Presently, at her Vancouver studio, she is most interested in the firing process of wood-fired and soda-fired kilns—to her, it is philosophical.
Wei: Ceramics that are wood-fired are not perfect. Whatever we perceive to be imperfect actually becomes its personality and uniqueness. Just like people - we are not perfect, yet at the same time, these imperfections make each of us one of a kind. Same as wood fired ceramics - even for two cups that uses the same clay body, the same glaze, they will be different out of the kiln.
In wood and soda firing, our efforts only account for half of the result - the other half depends on something greater than us, the ‘cosmos’. Each piece represents a moment in time - where the fire was in the kiln, the direction it was travelling, the temperature of the fire, where the ash fell.
In the beginning, everything that came out of the kiln looked interesting and nice. As you try different clay and glazes, sometimes what comes out of the kiln is not what you had expected and there’s a feeling of disappointment and sadness.
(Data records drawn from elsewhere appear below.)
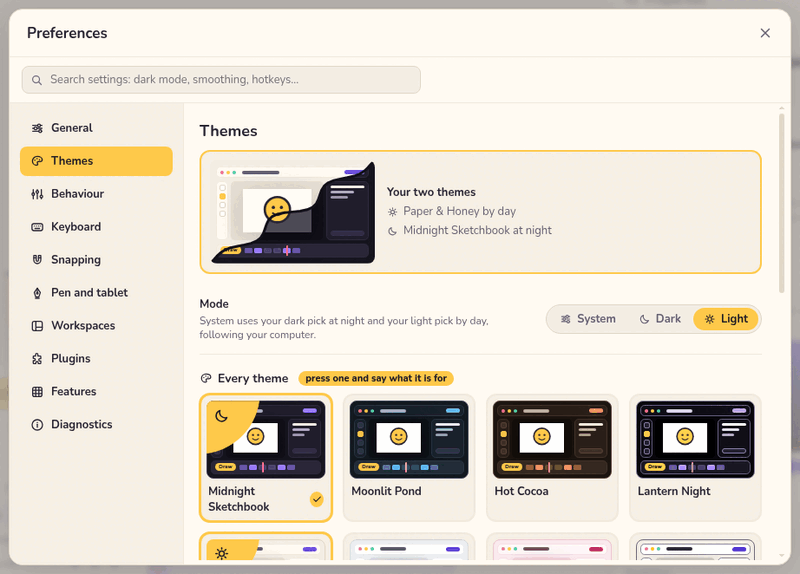
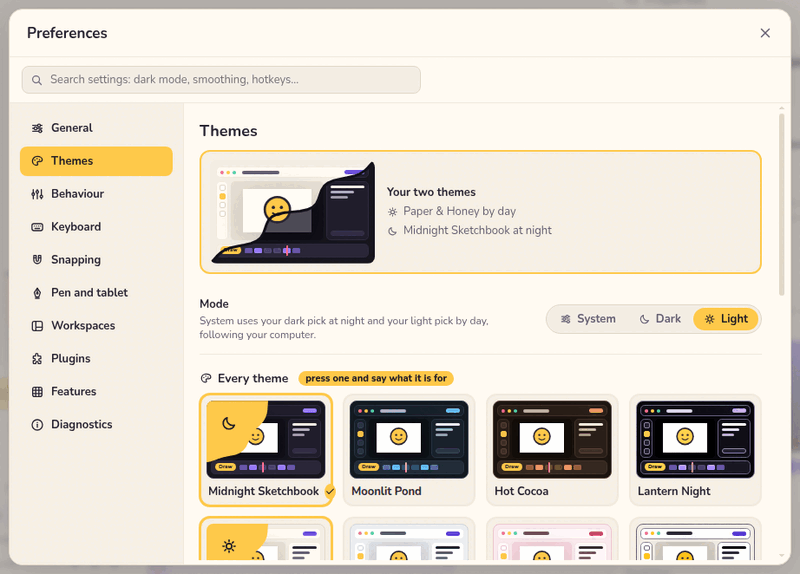
Themes: a wiggle along the folded corner, and the sun or moon bigger and sitting in the middle of the yellow

diff --git a/src/ui/ui.css b/src/ui/ui.css
@@ -3261,37 +3261,38 @@ body.ui-resizing * {
   padding: 0 2px;
 }
 .th-card-badges {
-  /* A folded corner on the card, curved like a page turned over, with the sun or the moon sitting on it. */
+  /* A folded corner on the card, turned over with a wiggle in it, the sun or the moon sitting in the middle of it. */
   position: absolute;
   top: 0;
   left: 0;
   display: flex;
   flex-direction: column;
-  align-items: flex-start;
-  justify-content: flex-start;
-  gap: 1px;
-  width: 54px;
-  height: 54px;
-  /* The icon sits where the fold is widest, not at its point. */
-  padding: 7px 0 0 7px;
+  align-items: center;
+  justify-content: center;
+  gap: 0;
+  width: 52px;
+  height: 52px;
+  /* The fold's weight is up in its corner, so the icon is nudged there to sit in the middle of the yellow. */
+  padding: 0 19px 19px 0;
   border-top-left-radius: var(--radius-small);
   background: var(--chosen-bg);
   color: var(--chosen-fg);
-  clip-path: polygon(100% 0%, 98.2% 10.5%, 95.4% 20.8%, 91.5% 30.9%, 86.7% 40.7%, 81% 50.1%, 74.4% 58.8%, 67% 67%, 58.8% 74.4%, 50.1% 81%, 40.7% 86.7%, 30.9% 91.5%, 20.8% 95.4%, 10.5% 98.2%, 0% 100%, 0% 0%);
+  clip-path: polygon(100% 0%, 99.5% 6.8%, 99.1% 13.7%, 98.1% 20.6%, 95.9% 27.4%, 92.3% 33.6%, 87.4% 39.1%, 82.2% 44.1%, 77.5% 49.2%, 73.6% 54.6%, 70.6% 60.9%, 67.8% 67.8%, 64.4% 74.7%, 59.9% 80.6%, 54% 85%, 47.2% 87.8%, 40% 89.4%, 32.9% 90.5%, 26.2% 92%, 19.8% 94.1%, 13.3% 96.6%, 6.7% 98.8%, 0% 100%, 0% 0%);
 }
 .th-card-badges.is-both {
-  width: 64px;
-  height: 64px;
+  width: 62px;
+  height: 62px;
+  padding: 0 21px 21px 0;
 }
 .th-card-badge {
   display: grid;
   place-items: center;
-  width: 20px;
-  height: 20px;
+  width: 21px;
+  height: 21px;
 }
 .th-card-badge svg {
-  width: 19px;
-  height: 19px;
+  width: 20px;
+  height: 20px;
 }
 .th-card-pick {
   position: relative;

diff --git a/src/ui/themes/ThemesPage.tsx b/src/ui/themes/ThemesPage.tsx
@@ -63,12 +63,12 @@ function ThemeCard({ theme, use, onPick, onCopy, onEdit }: { theme: Theme; use: 
           <span className={`th-card-badges${use.day && use.night ? ' is-both' : ''}`} aria-hidden="true">
             {use.day && (
               <span className="th-card-badge is-day" title="Your theme by day">
-                <Icon name="sun" size={19} />
+                <Icon name="sun" size={20} />
               </span>
             )}
             {use.night && (
               <span className="th-card-badge is-night" title="Your theme at night">
-                <Icon name="moon" size={19} />
+                <Icon name="moon" size={20} />
               </span>
             )}
           </span>

diff --git a/brand/ab/themes-pick/note.md b/brand/ab/themes-pick/note.md
@@ -10,3 +10,5 @@
   day one, instead of a small round dot. Both means a bigger corner with the two icons on it.
 - **earmark-curved-dark / earmark-curved-light**: the fold is curved now, like a page corner turned over, and the
   sun or moon on it is bigger and sits where the fold is widest.
+- **earmark-wiggly-dark / earmark-wiggly-light**: a wiggle along the fold, and the sun or moon bigger and sitting in
+  the middle of the yellow rather than tucked into the corner.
Once, an older ceramicist said to me after a wood firing: "Leave these here for 3 months, along with your expectations. When you come back, you will be able to look at them with fresh eyes and you will appreciate it." It is all about embracing whatever life brings you, while trying your best.
I realized that these philosophical concepts, which seem far away from us, from our daily life, are actually embodied through ceramics. I learned that philosophy is quite simple and closer to us and our life than we imagine.
It is this philosophical aspect of ceramics that really moves and inspires her.
All artists feel the desire to express themselves and to create. For Wei, she tries to find a balance between satisfying her desire for expression and refraining from mindless creating.
Wei: We have countless products and things in this world already in the age of consumerism. Ceramic objects last for centuries. They might break, but fragments of it still remains after thousands of years. We still have ceramic artifacts from centuries ago. As a ceramicist, I think about what I want to leave in this world? What enduring spirit and feelings do I wish to convey in my ceramics? I want to create unique objects that are quiet and honest, for the user to experience its beauty with each and repeated use that lasts a lifetime.